LL: What are your main goals for the FMCSA?
Sandberg: When I came in here, the secretary (DOT Secretary Norman Mineta) had common goals that he gave to the head of Federal Highway Administration and the head of National Highway Traffic Safety Administration, and myself. (He said) we would work together to reduce overall fatality numbers on our nation’s highways.
FMCSA’s portion of that goal is to reduce commercial vehicle fatalities to 1.65 per 100 million vehicle miles traveled by the year 2008. Which, in essence, means we need about a 41 percent reduction. That is a very aggressive goal given that it’s looking at a snapshot from 1996 to 2008, and so one of the things I have told staff we need to do is make sure all of our programs and our energy … focuses on that goal.
LL: Do you see what needs to be fixed first in order to get toward that goal?

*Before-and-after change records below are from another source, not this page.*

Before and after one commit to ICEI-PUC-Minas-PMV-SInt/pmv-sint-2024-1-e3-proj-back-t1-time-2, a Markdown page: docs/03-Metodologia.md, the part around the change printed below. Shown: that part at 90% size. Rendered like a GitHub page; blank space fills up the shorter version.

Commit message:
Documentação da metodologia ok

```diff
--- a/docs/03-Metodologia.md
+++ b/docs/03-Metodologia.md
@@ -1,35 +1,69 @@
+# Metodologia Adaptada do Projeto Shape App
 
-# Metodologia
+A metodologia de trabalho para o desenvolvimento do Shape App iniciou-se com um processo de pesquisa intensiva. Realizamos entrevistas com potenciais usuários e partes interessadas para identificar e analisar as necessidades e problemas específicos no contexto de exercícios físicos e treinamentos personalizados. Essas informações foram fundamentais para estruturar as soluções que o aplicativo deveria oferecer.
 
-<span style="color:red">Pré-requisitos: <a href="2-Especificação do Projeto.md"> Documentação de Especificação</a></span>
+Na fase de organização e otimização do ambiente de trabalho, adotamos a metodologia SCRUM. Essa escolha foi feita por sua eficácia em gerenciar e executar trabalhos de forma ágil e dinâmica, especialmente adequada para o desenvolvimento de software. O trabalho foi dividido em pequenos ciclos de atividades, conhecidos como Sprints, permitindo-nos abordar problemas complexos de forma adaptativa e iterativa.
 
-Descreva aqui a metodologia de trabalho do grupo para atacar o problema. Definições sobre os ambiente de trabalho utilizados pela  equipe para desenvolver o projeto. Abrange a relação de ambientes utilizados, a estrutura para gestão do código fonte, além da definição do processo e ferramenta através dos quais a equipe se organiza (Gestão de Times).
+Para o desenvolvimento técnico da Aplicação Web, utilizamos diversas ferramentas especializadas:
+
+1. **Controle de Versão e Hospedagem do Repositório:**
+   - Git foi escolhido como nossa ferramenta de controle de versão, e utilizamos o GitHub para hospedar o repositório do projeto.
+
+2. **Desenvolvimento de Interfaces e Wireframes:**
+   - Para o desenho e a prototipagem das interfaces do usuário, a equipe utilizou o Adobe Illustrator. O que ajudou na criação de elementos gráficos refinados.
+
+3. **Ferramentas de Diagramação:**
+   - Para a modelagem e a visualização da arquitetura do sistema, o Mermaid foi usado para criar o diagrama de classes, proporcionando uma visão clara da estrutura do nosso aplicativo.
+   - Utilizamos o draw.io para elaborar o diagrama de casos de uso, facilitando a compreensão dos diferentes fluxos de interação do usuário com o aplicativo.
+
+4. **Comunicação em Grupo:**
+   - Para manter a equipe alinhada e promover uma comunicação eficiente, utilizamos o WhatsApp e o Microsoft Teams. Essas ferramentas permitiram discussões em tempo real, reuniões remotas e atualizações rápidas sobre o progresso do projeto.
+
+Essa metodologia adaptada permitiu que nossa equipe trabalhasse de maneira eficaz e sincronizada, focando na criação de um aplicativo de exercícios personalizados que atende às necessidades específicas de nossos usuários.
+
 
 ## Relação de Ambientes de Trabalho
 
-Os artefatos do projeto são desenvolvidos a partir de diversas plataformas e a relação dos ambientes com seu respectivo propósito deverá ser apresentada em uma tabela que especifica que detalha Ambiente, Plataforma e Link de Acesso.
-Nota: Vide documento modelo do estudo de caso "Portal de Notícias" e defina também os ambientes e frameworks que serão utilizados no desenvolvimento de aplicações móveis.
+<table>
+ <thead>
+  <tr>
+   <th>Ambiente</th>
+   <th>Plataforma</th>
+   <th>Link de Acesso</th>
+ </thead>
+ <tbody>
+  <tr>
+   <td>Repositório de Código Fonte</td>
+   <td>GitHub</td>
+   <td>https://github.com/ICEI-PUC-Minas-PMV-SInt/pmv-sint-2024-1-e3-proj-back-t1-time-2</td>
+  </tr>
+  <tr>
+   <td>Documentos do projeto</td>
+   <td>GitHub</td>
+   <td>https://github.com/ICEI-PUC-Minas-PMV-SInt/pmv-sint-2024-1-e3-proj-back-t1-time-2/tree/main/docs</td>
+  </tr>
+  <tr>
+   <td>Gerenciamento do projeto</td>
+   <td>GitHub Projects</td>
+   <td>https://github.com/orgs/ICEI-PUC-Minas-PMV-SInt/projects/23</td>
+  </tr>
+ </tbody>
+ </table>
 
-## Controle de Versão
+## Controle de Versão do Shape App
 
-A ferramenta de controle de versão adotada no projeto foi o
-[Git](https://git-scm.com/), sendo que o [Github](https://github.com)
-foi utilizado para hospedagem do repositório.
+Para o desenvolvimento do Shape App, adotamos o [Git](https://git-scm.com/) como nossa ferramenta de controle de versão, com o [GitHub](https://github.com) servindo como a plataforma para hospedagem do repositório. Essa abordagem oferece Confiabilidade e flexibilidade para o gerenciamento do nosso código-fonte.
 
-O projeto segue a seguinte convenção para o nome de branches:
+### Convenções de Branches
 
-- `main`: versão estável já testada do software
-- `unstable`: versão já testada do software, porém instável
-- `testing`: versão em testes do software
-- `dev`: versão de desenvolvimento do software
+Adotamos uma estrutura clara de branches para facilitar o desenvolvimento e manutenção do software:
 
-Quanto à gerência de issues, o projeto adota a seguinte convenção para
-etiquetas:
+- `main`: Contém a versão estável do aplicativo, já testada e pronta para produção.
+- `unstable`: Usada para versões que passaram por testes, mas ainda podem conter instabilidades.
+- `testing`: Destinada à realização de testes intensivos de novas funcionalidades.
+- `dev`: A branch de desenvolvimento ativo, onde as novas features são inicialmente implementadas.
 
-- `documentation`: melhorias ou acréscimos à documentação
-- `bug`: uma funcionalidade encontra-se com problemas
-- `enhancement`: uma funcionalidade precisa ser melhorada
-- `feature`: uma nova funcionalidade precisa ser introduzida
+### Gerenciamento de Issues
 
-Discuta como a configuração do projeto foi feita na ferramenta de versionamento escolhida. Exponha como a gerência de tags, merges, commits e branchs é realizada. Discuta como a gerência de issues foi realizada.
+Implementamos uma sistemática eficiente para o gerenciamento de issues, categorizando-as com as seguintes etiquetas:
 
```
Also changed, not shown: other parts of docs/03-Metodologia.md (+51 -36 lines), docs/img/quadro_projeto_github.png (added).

Sandberg: Fortunately, and I tell staff this, I am coming in at a really good time because we have seen over the last five years commercial vehicle fatalities going down, and last year they went down by the most significant amount we have seen in over a decade. In fact, they were the only category of motor vehicles that saw a decrease last year. So I would say we are already doing things right. And I’m not just talking the agency … when I talk about “we” — I’m saying what the trucking industry has done, what truck drivers are doing, and what we all do in partnership (is) try to make sure … we are safe players out there on the roadway. I think that those things are working. We just need to continue doing more.
LL: How do you think your past role in law enforcement will help you proceed with your new duties at the agency?
Sandberg: You know … I have never driven a truck (professionally), even though I did growing up on a farm. My role in law enforcement actually started as a commercial vehicle inspector in Washington state. And, so, I have been on the underside of trucks and I have spent a lot of time in scale houses talking to truck drivers as they came through and we inspected their vehicles. (I) found out the kinds of conditions they operated under and the dilemmas they had in making sure that their equipment was always well maintained, and those kinds of things. I guess I would say that it has given me a pretty broad perspective, rather than just simply being a regulator.
You know, I haven’t sat behind a desk my entire career. And I have seen the results when a car and a truck crash. I have seen the results when a car behaves badly around a truck, and I have seen the results when a truck behaves badly around cars. That first-hand experience of seeing people injured and killed constantly reminds me of why we’re here and what we’re about ... that’s to make sure everybody out there on the roadways gets home safe. And that we balance what we do.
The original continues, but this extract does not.